┌──
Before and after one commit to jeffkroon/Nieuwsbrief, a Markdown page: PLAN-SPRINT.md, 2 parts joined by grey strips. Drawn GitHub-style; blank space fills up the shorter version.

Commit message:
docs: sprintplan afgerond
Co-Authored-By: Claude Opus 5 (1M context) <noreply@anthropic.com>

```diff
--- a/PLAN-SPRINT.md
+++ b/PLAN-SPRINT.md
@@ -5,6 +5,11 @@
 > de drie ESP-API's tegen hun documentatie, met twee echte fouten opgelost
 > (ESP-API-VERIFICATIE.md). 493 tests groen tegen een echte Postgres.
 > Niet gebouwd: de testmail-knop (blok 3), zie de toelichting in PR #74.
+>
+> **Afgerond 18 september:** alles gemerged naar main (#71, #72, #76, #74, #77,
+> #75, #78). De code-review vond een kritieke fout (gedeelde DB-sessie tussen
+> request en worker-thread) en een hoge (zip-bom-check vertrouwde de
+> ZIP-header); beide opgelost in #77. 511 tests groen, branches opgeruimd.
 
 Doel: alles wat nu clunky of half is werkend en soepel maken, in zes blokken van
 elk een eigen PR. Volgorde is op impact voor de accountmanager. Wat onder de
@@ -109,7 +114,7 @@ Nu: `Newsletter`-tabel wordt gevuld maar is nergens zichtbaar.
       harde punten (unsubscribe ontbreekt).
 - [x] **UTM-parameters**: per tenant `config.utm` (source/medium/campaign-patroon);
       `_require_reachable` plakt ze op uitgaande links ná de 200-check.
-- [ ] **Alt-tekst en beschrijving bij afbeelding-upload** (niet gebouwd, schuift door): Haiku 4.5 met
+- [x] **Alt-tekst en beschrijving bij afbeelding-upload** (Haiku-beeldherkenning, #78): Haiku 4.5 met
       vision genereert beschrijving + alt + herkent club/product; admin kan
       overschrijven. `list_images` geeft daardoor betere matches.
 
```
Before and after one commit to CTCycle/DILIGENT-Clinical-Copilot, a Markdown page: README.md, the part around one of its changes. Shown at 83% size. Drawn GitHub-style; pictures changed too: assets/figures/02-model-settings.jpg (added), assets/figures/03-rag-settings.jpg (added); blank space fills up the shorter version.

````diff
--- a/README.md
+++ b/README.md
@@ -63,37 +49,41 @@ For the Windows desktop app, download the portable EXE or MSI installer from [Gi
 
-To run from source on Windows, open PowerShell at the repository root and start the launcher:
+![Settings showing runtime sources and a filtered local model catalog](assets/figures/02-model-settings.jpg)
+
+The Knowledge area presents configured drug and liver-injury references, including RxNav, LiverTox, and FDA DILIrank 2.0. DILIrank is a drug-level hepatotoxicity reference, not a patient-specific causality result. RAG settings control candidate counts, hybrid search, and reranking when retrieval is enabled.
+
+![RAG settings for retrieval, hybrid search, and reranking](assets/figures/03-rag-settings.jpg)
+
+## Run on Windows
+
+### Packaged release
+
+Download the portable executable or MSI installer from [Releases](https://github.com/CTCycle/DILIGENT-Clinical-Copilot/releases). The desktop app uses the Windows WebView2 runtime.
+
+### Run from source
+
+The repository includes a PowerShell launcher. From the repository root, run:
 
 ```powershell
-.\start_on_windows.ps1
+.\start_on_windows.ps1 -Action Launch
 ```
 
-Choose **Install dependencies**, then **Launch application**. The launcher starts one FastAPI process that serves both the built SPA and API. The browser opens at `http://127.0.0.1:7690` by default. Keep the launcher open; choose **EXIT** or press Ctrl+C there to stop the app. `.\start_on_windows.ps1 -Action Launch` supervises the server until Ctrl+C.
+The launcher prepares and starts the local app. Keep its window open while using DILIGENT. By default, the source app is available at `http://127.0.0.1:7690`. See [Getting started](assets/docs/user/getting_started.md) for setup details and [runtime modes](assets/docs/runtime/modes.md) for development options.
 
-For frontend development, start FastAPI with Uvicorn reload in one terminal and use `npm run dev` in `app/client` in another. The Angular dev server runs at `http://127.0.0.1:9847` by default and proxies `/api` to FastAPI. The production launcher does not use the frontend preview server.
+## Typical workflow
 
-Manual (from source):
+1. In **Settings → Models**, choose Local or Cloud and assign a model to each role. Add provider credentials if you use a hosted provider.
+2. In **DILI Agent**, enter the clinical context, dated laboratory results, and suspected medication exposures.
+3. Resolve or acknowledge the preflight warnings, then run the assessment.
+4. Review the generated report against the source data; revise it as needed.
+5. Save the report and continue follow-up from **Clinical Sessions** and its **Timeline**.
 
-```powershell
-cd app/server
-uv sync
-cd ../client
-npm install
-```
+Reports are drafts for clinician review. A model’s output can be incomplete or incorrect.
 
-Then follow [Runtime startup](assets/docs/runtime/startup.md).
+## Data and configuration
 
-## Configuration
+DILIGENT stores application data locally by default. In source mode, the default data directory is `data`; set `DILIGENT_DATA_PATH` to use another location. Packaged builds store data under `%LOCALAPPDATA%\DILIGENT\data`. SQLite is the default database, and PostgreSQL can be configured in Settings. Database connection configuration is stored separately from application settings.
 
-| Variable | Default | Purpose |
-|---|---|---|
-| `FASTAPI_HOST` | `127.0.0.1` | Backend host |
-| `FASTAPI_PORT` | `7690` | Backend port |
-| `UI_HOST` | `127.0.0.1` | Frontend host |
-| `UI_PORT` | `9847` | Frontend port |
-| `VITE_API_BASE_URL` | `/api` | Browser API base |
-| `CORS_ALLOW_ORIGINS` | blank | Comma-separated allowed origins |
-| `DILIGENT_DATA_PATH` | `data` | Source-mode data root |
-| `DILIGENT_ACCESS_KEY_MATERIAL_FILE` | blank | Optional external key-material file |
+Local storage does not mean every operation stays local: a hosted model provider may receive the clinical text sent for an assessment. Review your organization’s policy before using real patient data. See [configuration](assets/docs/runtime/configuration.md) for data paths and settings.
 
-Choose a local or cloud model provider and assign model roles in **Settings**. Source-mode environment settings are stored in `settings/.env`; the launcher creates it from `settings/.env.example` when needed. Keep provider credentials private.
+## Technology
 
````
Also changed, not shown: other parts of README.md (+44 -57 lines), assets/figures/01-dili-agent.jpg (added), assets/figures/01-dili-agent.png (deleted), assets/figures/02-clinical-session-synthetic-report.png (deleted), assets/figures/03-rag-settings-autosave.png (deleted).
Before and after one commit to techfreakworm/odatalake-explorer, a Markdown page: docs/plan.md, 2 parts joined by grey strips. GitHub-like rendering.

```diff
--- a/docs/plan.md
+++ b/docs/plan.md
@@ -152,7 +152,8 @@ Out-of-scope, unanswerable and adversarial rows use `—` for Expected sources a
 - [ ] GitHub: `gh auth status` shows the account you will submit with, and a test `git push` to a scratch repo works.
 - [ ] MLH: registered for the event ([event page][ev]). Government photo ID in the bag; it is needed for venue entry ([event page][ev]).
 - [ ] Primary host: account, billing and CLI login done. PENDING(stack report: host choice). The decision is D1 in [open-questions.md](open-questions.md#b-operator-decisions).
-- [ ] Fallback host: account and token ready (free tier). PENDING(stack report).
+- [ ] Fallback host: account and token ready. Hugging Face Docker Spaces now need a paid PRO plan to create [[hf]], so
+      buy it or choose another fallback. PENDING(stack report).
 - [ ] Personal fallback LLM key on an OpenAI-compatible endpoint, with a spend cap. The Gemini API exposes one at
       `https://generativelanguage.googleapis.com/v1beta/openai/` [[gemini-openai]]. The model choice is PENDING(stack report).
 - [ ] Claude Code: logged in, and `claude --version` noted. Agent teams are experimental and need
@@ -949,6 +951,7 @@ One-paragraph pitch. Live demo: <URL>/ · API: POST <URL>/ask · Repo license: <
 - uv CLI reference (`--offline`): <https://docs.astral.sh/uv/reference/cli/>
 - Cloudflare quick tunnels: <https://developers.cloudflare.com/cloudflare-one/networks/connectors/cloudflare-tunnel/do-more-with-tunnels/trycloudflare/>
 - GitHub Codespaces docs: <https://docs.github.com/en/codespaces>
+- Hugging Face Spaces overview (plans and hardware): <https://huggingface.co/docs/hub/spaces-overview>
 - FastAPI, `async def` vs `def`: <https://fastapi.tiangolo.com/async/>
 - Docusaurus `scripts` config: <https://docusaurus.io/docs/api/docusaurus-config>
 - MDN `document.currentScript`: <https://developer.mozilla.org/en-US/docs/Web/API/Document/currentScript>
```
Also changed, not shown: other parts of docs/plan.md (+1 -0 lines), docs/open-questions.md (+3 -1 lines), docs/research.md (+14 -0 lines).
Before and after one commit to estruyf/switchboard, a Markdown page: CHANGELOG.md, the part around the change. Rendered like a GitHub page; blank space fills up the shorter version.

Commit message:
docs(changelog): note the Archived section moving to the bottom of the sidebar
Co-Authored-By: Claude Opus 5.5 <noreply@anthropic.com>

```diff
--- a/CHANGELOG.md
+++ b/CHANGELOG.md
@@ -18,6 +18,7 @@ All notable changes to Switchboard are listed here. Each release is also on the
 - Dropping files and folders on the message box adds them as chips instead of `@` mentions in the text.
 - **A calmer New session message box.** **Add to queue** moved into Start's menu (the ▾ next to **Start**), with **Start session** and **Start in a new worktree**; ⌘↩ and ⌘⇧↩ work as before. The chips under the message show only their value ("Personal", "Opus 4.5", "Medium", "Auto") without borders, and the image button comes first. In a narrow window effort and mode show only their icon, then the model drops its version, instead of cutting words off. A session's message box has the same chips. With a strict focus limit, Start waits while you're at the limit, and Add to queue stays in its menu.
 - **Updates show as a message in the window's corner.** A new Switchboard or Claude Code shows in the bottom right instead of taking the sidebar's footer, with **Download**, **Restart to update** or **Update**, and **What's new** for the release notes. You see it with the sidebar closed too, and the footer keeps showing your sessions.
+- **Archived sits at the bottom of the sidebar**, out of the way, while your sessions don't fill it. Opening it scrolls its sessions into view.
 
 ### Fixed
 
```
└──
- [Aim of the task]: Where a line of the material above holds the string "choice", copy that line.

- [Answer space]:
 - [ ] Primary host: account, billing and CLI login done. PENDING(stack report: host choice). The decision is D1 in [open-questions.md](open-questions.md#b-operator-decisions).
       `https://generativelanguage.googleapis.com/v1beta/openai/` [[gemini-openai]]. The model choice is PENDING(stack report).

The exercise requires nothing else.